It does seem that all the people who were paying attention to the production of the Titanic really were excited about the ship as a superb achievement of engineering. The "unsinkable" Titanic was surely a gilded, bright exemplar - even an idol - of man's ability to overcome the forces of nature, and to luxuriously dote upon himself. So it was, that the sinking had a jarring impact on the minds and spirits of people. Hardy publishes his own reaction to the event in this poem.
Hardy is known to have been an agnostic. He was a modern man who did not believe in a personal God behind the material universe. However, he uses personal terms as he couches his reference to a guiding principle - of which he seems certain - operating behind the convergence of the ship and the iceberg. He may have not believed in a Person operating behind the shadowy scenes, but whatever blind fate was in operation he does personify it. Why? We could ask, why had anyone done such a thing before, because it is not an unusual way of depicting what we call "Fate."

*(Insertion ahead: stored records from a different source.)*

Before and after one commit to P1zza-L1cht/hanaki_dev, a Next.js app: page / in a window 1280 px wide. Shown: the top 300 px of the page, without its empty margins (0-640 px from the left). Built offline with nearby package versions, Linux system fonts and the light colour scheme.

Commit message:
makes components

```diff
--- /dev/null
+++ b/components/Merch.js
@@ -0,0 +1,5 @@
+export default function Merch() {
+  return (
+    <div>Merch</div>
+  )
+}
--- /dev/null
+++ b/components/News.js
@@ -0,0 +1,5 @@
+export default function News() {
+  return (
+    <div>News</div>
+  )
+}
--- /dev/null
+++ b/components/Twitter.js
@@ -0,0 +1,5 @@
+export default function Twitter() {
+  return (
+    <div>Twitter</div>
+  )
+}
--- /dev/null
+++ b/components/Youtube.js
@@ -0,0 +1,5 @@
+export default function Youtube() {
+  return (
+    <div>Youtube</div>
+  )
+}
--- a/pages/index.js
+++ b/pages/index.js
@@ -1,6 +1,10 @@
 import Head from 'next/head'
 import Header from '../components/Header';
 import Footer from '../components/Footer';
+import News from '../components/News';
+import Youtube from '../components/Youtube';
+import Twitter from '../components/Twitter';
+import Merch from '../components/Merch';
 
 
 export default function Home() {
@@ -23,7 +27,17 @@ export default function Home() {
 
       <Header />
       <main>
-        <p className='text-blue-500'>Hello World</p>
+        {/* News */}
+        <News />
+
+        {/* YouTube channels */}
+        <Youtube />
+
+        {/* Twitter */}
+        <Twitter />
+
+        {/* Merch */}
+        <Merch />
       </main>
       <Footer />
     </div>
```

What I cannot help but think is that the enormous irony of the event so impressed the public mind intuitively - as it does our own - that some kind of personal, or personalizing element was thought to be behind it; it at least would have felt that way or crossed their mind. The event is so staggering, and the irony so patent, that the imagination still cannot help but make allusion to some morally intelligent involvement. It seems a purposeful humbling of British hubris and vainglory, indeed making such glory vain. In other words, it is just the kind of thing we think of God doing: judging human pride, and doing it in such a way that the means used add a commentary on it, bringing into full relief the foolishness of that pride.
Glaciers are always forming, always there. They are majestic to view, but in a sense they are just as mundane as grass. Sinking the ship was "no big deal" as far as icebergs go; it was done with a sigh and a "ho hum" of Nature. I'm sure the glacier was insignificantly altered by the collision. It just went on existing according to its nature. Glaciers have no capacity to have any opinion at all about ships and the pride that builds them; thus the commentary.
I write the above to say that the human soul - including Hardy's - may want such events to be Fate, some manifestation of a Teutonic Wyrd, but why use personification to express this unless our thought cannot separate a guiding of human affairs from a mind of some kind. To deny that there is anything personal involved is to invoke "chance." But there are times when events seem to forbid mere chance. If it were a case of mere chance, there would certainly be nothing going on at all, and that will not do in such an instance. No - even while trying to reason away the activity of a moral mind behind such events, our creative selves are compelled to personify our description of its activity. There is something compelling our psyche, as it evidences in our language, to admit to more than what we may really want to admit.
Surely Hardy's "Immanent Will" and "Spinner of the Years" that speaks, these personal expressions, are indicative of our basic "instinct" (I use that word with caveat, of course) that we do inhabit a personal universe and the reason this convergence seems to have been a planned judgment of human vainglory by a personal Will is because it was. Our imagination is seeing the event truly. If we want to remain agnostic, we have to talk ourselves out of what our imagination depicts to us as true.
Whether Hardy wanted it to be so or not, the poem is filled with a watching and weighing Presence, an Immanence that determines that pride will come before a fall, or, if at sea, a sinking. And it is wisdom to fear this Spinner and humble ourselves before him.
Luke 13:4 Or those eighteen, upon whom the tower in Siloam fell, and slew them, think ye that they were sinners above all men that dwelt in Jerusalem? 5 I tell you, Nay: but, except ye repent, ye shall all likewise perish.